WASHINGTON, D.C.: Donald Trump’s secretary of state pick Rex Tillerson hit out at China Wednesday (Thursday in Manila) during his Senate confirmation hearing, warning the US would send a “clear signal” that the Asian giant must abandon its artificial islands in the South China Sea.
“We’re going to have to send China a clear signal that, first the island-building stops, and second, your access to those islands is also not going to be allowed,” Tillerson told a US Senate committee.
Beijing has fuelled regional tensions by turning tiny, ecologically fragile reefs and islets in the strategically vital South China Sea into artificial islands hosting military facilities.
The former ExxonMobil chief said China’s building in the disputed waters and its declaration of an air defense identification zone over the Japanese-controlled Senkaku islands in the East China Sea were “illegal actions.”
“They are taking territory or control or declaring control of territories that are not rightfully China’s.”
Beijing asserts a claim to almost the whole of the South China Sea, which the Philippines calls the West Philippine Sea, based on a “nine-dash line” dating to 1940s-era maps.
An international tribunal – whose jurisdiction Beijing rejected – ruled last year on a suit lodged by the Philippines that there was no legal basis to such claims.
Apart from the Philippines, other countries that have overlapping claims in the South China Sea are Brunei, Vietnam and Malaysia.
‘Wait and see’
Malacañang on Thursday said it would adopt in the meantime a “wait-and-see” approach on Trump’s policy on the South China Sea dispute.
“The remarks of Mr. Rex Tillerson during his confirmation hearing before the United States Senate Foreign Relations Committee reflect his personal beliefs and should be respected,” Presidential Communications Secretary Martin Andanar said in a statement.
“The reasonable response is to wait and see what the new administration’s policy pronouncements will be,” he added.

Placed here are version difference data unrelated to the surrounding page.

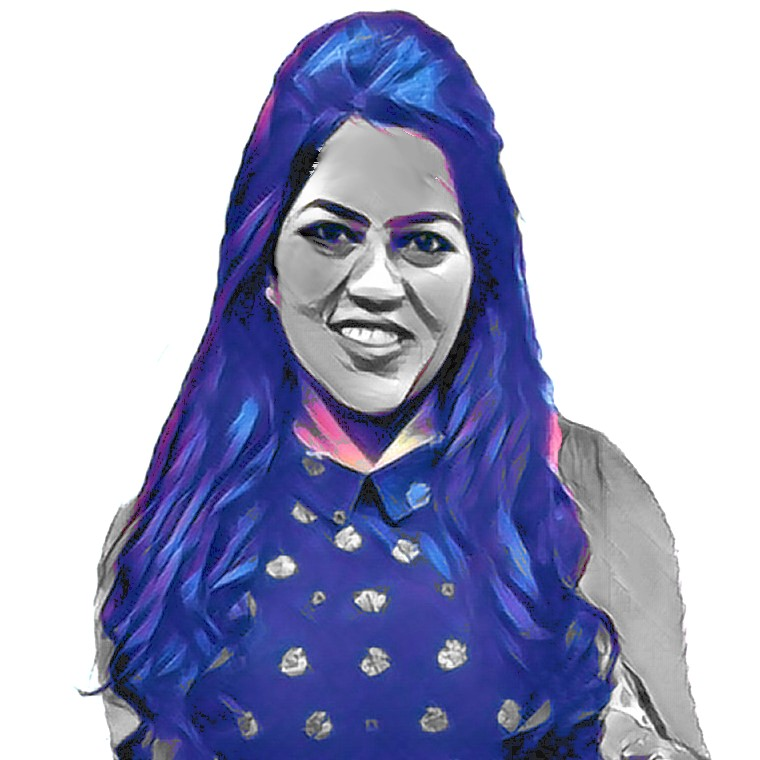
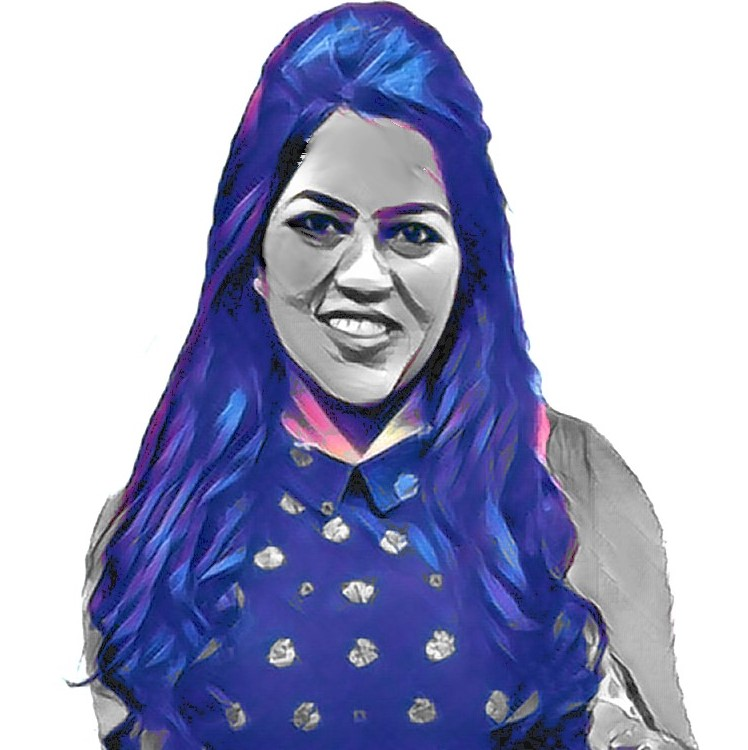
Added contact

diff --git a/index.html b/index.html
@@ -12,6 +12,10 @@
 
     <!-- Bootstrap -->
     <link href="r/bootstrap/css/bootstrap.min.css" rel="stylesheet">
+    
+    <!--  Icons    -->
+    <link rel="stylesheet" href="https://cdnjs.cloudflare.com/ajax/libs/simple-line-icons/2.4.1/css/simple-line-icons.css">
+    <script src="https://use.fontawesome.com/dbec6e8c99.js"></script>
 
     <!-- custom css -->
     <link href="css/custom.css" rel="stylesheet">
@@ -27,7 +31,6 @@
   <body>
       
     <!-- Navigation -->
-    <nav class="navbar navbar-expand-lg navbar-expand-md navbar-light bg-white">
     <nav class="navbar navbar-expand-lg navbar-light bg-white fixed-top">
       <div class="container">
         <a class="navbar-brand" href="/"><img class="img-fluid" style="max-width:50px" src="img/logo.png" alt=""></a>
@@ -39,13 +42,18 @@
             <li class="nav-item active">
               <a class="nav-link" href="/">Home</a>
             </li>
+<!--
             <li class="nav-item">
               <a class="nav-link" href="about.html">About
                   <span class="sr-only">(current)</span>
               </a>
             </li>
+-->
             <li class="nav-item">
               <a class="nav-link" href="#projects">Projects</a>
+            </li>
+            <li class="nav-item">
+              <a class="nav-link" href="#contact">Contact</a>
             </li>
             <li class="nav-item">
               <a class="nav-link" href="/downloadables/Janet_Johnson_CV.pdf" target="_blank">CV</a>
@@ -55,23 +63,28 @@
       </div>
     </nav>
 
-    </nav>
-
     <!-- Main Banner -->  
     <section id="banner">
       <div class="container">
         <div class="row align-items-center">
-          <div class="col-md-6" style="padding-right: 0px">
-            <div style="padding-top: 30px;">
-              <img class="img-fluid" src="img/me1.jpg" alt="" style="max-height: 450px">
+          <div class="col-md-5" style="padding-right: 0px">
+              
+            <div style="padding-top: 20px;">
+              <img class="img-fluid" src="img/me1.jpg" alt="" style="max-height: 600px">
             </div>
+              
           </div>
-          <div class="col-md-6" style=" padding:0px">
+            
+          <div class="col-md-7" style="padding:10px 0px 0px 0px">
             <div class="p-2" style="text-align:center;">
+                
               <h2 class="display-3">Janet Johnson</h2>
-              <p>I'm a <strong>UX Researcher</strong> pursuing a Master's degree in Computer Science at UC San Diego. My research interests include <strong>inclusive design</strong>, and <strong>mixed reality</strong> and it's applications in healthcare.</p>
-              <p>I am currently advised by Dr. Nadir Weibel at <a href="https://ubicomp.ucsd.edu/">Weibel Lab</a>.</p>
-              <a href="/downloadables/Janet_Johnson_CV.pdf" download>
+                
+              <p style="text-align:justify; padding-top: 10px;">I'm an <strong>HCI Researcher</strong> pursuing a Master's degree in Computer Science at UC San Diego. My research interests include <strong>inclusive design</strong>, and <strong>mixed reality</strong> and its applications in healthcare.</p>
+                
+              <p class="text-dark" style="text-align:justify;">I'm currently advised by <a target="_blank" href="https://ubicomp.ucsd.edu/people/weibel/">Dr. Nadir Weibel</a> and am associated with both <a target="_blank" href="https://ubicomp.ucsd.edu/">Weibel Lab</a> and the <a target="_blank" href="http://designlab.ucsd.edu/">Design Lab</a>.</p>
+                
+              <a href="/downloadables/Janet_Johnson_CV.pdf" download style="padding-bottom: 10px">
                 <button type="button" class="btn btn-secondary">Download CV</button>
               </a>
             </div>
@@ -82,7 +95,7 @@
 
       
     <!-- projects -->
-    <section class="bg-light" id="projects" name="projects">
+    <section class="bg-light anchorsection" id="projects" name="projects">
         
       <div class="container">
           
@@ -93,20 +106,20 @@
         </div>
         
         <div class = "row row-fluid filter justify-content-center text-center text-secondary filterdivide">
-            <div class = "col-lg-2 col-md-3 col-sm-3">
+            <div class = "col-lg-2 col-md-2 col-sm-3">
                 <a href="#" data-filter="*" class="active">All</a>
             </div>
-            <div class = "col-lg-2 col-md-3 col-sm-3">
+            <div class = "col-lg-2 col-md-2 col-sm-3">
                 <a href="#" data-filter=".current" >Ongoing</a>
             </div>
-            <div class = "col-lg-2 col-md-3 col-sm-3">
+            <div class = "col-lg-2 col-md-2 col-sm-3">
                 <a href="#" data-filter=".mr">Mixed Reality</a>
             </div>
-            <div class = "col-lg-2 col-md-3 col-sm-3">
+            <div class = "col-lg-2 col-md-2 col-sm-3">
                 <a href="#" data-filter=".health">Health</a>
             </div>
-            <div class = "col-lg-2 col-md-3 col-sm-3">
-                <a href="#" data-filter=".health">Health</a>
+            <div class = "col-lg-2 col-md-2 col-sm-3">
+                <a href="#" data-filter=".web">Web UX</a>
             </div>
         </div>
           
@@ -212,13 +225,47 @@
         </div>
       </div>
     </section>
+      
+      
+    <!-- Contact -->  
+    <section id="contact" class="">
+      <div class="container">
+          
+        <div class="row align-items-center">
+          <div class="col-lg-12 text-center">
+            <h2 class="display-4 sectiontitle">Get In Touch</h2>
+            <p></p>
+          </div>
+        </div>
+          
+        <div class="row align-items-center justify-content-center">
+          <div class="col-md-1 col-sm-2" style="padding:10px 0px 0px 0px; text-align: center">
+              <p id="social">
+                  <a href="mailto:jgj007@eng.ucsd.edu"> <i class="fa fa-envelope fa-lg"></i></a>
+              </p>
+          </div>
+            
+          <div class="col-md-1 col-sm-2" style="padding:10px 0px 0px 0px; text-align: center">
+              <p id="social">
+                  <a target="_blank" href="https://www.linkedin.com/in/janet-johnson/"> <i class="fa fa-linkedin fa-2x"></i></a>
+              </p>
+          </div>
+          
+          <div class="col-md-1 col-sm-2" style="padding:10px 0px 0px 0px; text-align: center">
+              <p id="social">
+                  <a target="_blank" href="https://github.com/jgjo/"> <i class="fa fa-github fa-2x"></i></a>
+              </p>
+          </div>
+        </div>
+      </div>
+    </section>
 
 
 
     <!-- Footer -->
     <footer class="py-3 bg-white">
       <div class="container">
-        <p class="m-0 text-center text-secondary">&copy; JanetJohnson</p>
+        <p class="m-0 text-center text-secondary">JanetJohnson</p>
       </div>
     </footer>
 

diff --git a/css/custom.css b/css/custom.css
@@ -23,6 +23,13 @@ body {
     text-decoration: underline;
 }
 
+#social a {
+    text-decoration: none;
+    color: black;
+/*    font-size: 35px;*/
+    
+}
+
 
 /*GENERIC SECTION*/
 
@@ -31,6 +38,10 @@ body {
     font-size: 2rem;
     padding-top: 40px;
     padding-bottom: 5px;
+}
+
+.anchorsection {
+    padding-top: 45px;
 }
 
 /*PROJECTS CSS*/
@@ -96,6 +107,7 @@ body {
     justify-content: right;
     text-align: center;
     padding-top: 25px;
+    padding-bottom: 15px;
 }
 
 .filter a{

diff --git a/r/js/main.js b/r/js/main.js
@@ -1,7 +1,10 @@
 function main() {
-
 (function () {
    'use strict';
+//    
+//    $('html,body').animate({
+//      scrollTop: $(window.location.hash).offset().top
+//    });
 
 //    Portfolio Isotope Filter
     $(window).load(function() {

The Palace official reiterated that the Duterte government was committed to pursue a peaceful resolution to the dispute with China.

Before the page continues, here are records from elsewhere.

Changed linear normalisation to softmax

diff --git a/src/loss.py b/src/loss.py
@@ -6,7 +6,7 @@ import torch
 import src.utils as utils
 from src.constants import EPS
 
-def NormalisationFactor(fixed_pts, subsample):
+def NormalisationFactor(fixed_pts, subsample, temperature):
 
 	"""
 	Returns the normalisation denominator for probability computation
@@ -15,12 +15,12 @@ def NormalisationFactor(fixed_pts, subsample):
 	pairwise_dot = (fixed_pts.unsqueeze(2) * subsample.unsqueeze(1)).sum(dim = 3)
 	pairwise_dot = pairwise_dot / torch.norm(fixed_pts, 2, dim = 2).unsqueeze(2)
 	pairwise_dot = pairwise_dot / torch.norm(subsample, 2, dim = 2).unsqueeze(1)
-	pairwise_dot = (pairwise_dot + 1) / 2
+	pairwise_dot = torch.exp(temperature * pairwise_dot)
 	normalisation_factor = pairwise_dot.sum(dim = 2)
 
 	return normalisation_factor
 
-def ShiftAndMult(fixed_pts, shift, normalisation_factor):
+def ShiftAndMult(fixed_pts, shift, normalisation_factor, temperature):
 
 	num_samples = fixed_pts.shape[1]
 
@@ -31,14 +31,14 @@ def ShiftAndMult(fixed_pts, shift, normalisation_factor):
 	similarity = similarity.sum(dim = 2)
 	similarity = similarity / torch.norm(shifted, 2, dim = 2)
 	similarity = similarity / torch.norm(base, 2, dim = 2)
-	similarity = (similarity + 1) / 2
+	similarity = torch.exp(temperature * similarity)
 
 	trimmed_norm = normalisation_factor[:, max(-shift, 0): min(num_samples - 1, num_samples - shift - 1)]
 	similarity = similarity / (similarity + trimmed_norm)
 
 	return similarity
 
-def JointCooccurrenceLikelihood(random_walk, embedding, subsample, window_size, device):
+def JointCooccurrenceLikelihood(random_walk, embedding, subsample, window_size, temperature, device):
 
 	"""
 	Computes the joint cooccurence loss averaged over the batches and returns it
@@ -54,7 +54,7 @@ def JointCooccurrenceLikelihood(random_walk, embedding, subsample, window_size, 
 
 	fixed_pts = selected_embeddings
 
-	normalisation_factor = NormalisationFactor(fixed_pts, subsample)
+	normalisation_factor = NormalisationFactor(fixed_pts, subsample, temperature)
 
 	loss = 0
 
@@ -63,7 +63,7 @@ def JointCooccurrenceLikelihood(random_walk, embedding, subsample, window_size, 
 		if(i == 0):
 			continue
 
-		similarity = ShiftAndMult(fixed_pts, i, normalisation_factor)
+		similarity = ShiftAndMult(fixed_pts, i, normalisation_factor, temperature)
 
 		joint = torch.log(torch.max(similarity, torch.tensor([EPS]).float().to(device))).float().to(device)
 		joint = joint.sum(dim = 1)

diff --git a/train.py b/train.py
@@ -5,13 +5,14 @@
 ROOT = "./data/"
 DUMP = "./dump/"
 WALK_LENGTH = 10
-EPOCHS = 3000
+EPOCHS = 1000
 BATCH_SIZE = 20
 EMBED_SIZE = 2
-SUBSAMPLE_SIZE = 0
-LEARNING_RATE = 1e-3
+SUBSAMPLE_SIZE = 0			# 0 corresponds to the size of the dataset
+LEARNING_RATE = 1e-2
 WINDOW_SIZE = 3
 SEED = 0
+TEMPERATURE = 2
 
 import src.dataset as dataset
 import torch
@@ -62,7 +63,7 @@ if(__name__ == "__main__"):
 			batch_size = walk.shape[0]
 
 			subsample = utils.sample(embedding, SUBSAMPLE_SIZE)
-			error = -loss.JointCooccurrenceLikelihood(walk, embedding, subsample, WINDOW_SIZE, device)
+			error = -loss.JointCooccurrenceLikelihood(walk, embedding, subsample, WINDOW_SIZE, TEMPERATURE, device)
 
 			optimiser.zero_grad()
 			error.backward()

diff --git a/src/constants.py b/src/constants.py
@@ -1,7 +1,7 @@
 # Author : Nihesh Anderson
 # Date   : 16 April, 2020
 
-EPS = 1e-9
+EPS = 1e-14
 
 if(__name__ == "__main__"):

“What is important is for both sides to remain committed to peace and stability in this part of the world and to refrain from any and all acts that would jeopardize freedom of navigation and overflights along this vital sea lane,” Andanar said.
On Wednesday, Foreign Secretary Perfecto Yasay Jr. said the Philippines, as chairman of the Association of Southeast Asian Nations this year, would intensify efforts to fast-track discussions on the Declaration on the Conduct of Parties in the South China Sea and eventually complete the long-delayed framework for a Code of Conduct in the contested waters.
WITH A REPORT FROM CATHERINE S. VALENTE